What’s most striking about the show is how it’s an unapologetically messy portrayal of Mexican women—flaws and all. At a time when Hispanic and Latino immigrants in the U.S. risk harassment, deportation, and worse on a daily basis, the decision to create a show that portrays Mexican women as not necessarily perfect people is important, for the shadow of the Trump administration—with its infamously draconian immigration policies—hangs over the show, although it’s never specifically addressed. Except by Mayra, who emphasizes how grateful she is to have gained U.S. citizenship before Trump took office.
The women on Texicanas are, of course, privileged when it comes to their immigration status. Most of them are U.S. citizens, and come from wealthy families who were likely able to afford and maneuver the complicated process of becoming a citizen. And compared to the reality of most Mexican immigrants in the U.S., these women have it pretty easy: unless they chose to, they don’t really need to work to support their family, and have the luxury of spending their afternoons in restaurants and their homes, drinks in hand. But despite their privilege, they don’t forsake their Mexicanidad: the complex set of values and traditions that define them.

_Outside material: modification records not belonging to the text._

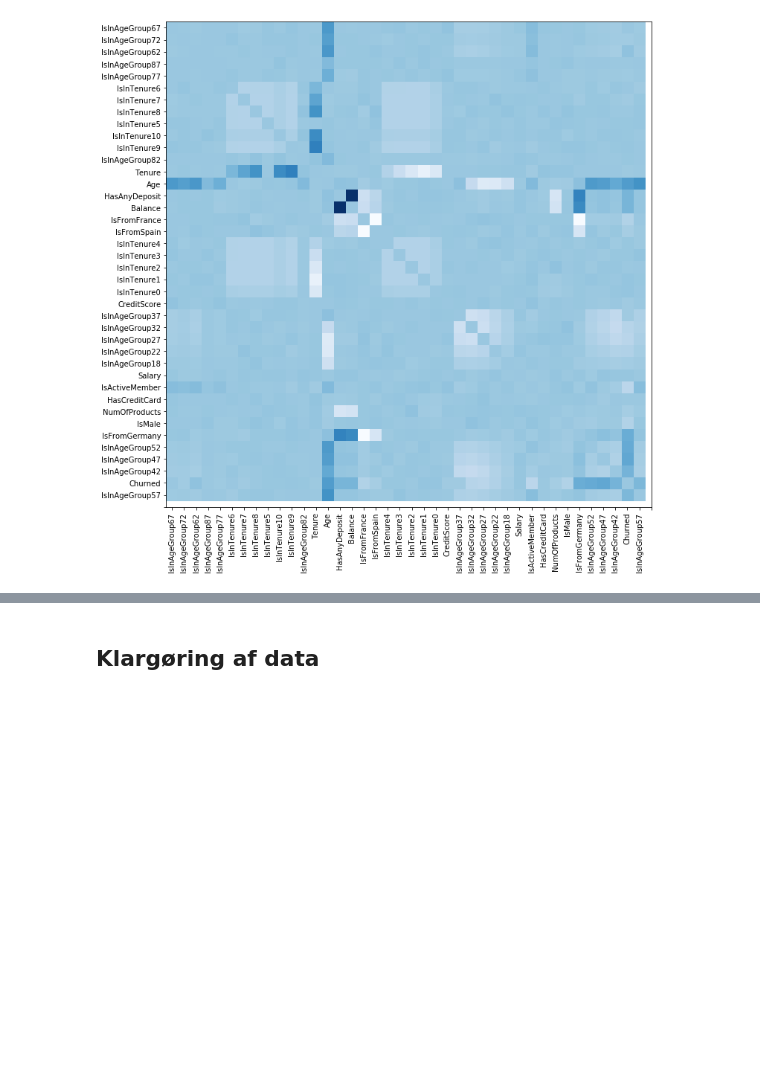
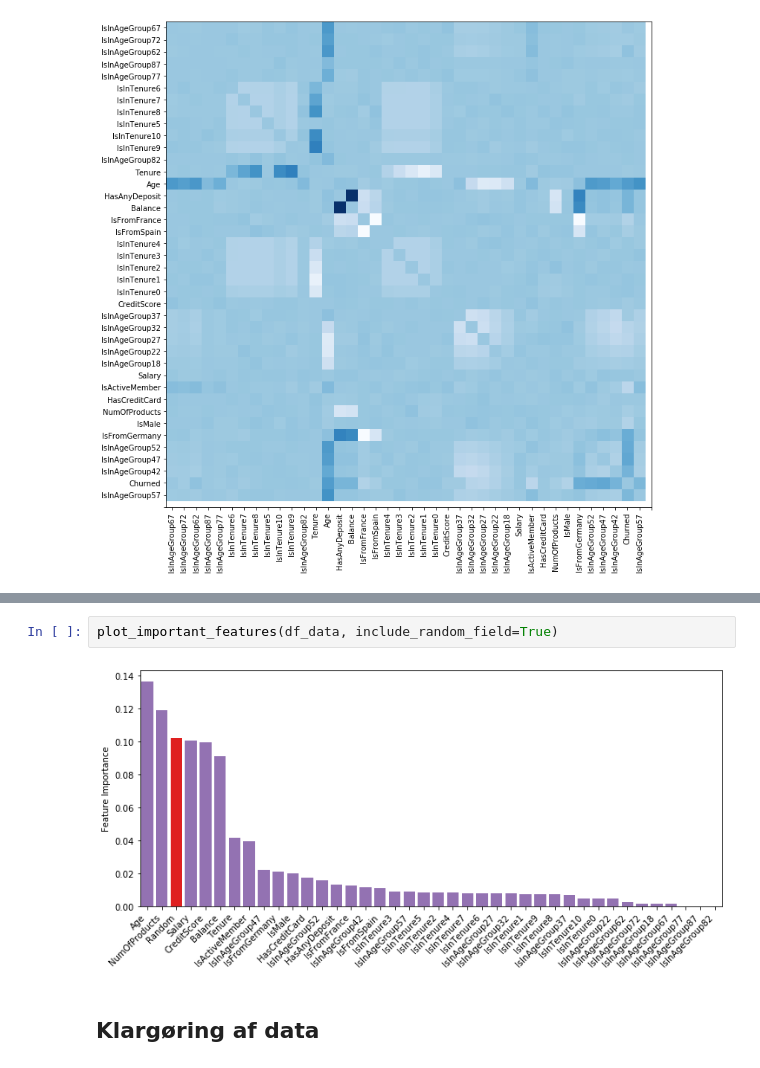
Before and after one commit to sheikhomar/lunch, a Jupyter notebook: analysis.ipynb, the cells around one changed output, grey strips where cells are left out. Drawn from its saved outputs; the diff is of its cells as text; blank space fills up the shorter version.

```diff
--- a/analysis.ipynb
+++ b/analysis.ipynb
@@ -577,3 +619,7 @@ ax.xaxis.set_ticks_position('bottom');
+# %%
+plot_important_features(df_data, include_random_field=True)
+# %% [output]
+[figure, added]
 # %% [markdown]
 ## Klargøring af data
 # %% [markdown]
```
Also changed, not shown: parts of 11 cells of this notebook.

Despite their various tiffs, the women are all united in their appreciation for their culture. While they differ on how they relate to certain beliefs (Luz is divorced, a taboo move for a Mexican woman, and Penny’s marriage is more progressive than most), their love of their heritage and emphasis on family is front and center.
Like their fellow American housewives featured on reality TV, these women are spoiled and, at times, a bit frivolous. They’re not perfect, nor do they claim to be—but they don’t shy away from embracing their Mexicanidad at a time when doing so carries a lot more weight than it used to.